◆ Exercise
Every record below must come back exactly as written, with the images dropped.

(Input data Opens)

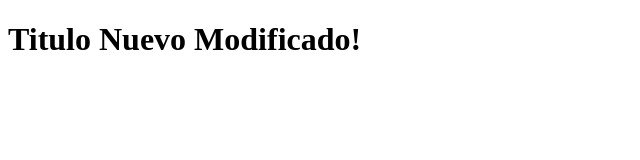
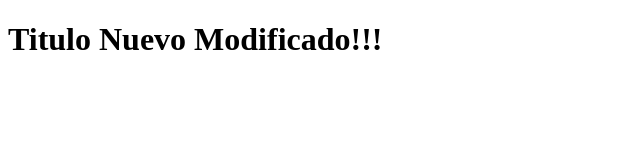
Before and after one commit to croak1710/hello-world-git, a plain HTML site: page index.html in a window 1280 px wide. Shown: the full height of the page, 0-640 px from the left. Drawn offline with Linux system fonts and the light colour scheme.

Commit message:
Prueba para ver si se actualizan los commits

```diff
--- a/index.html
+++ b/index.html
@@ -6,6 +6,6 @@
     <title>Demo git</title>
 </head>
 <body>
-    <h1>Titulo Nuevo Modificado!</h1>
+    <h1>Titulo Nuevo Modificado!!!</h1>
 </body>
 </html>
```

(Input data Closes)

◆ Result
Before and after one commit to croak1710/hello-world-git, a plain HTML site: page index.html in a window 1280 px wide. Shown: the full height of the page, 0-640 px from the left. Drawn offline with Linux system fonts and the light colour scheme.

Commit message:
Prueba para ver si se actualizan los commits

```diff
--- a/index.html
+++ b/index.html
@@ -6,6 +6,6 @@
     <title>Demo git</title>
 </head>
 <body>
-    <h1>Titulo Nuevo Modificado!</h1>
+    <h1>Titulo Nuevo Modificado!!!</h1>
 </body>
 </html>
```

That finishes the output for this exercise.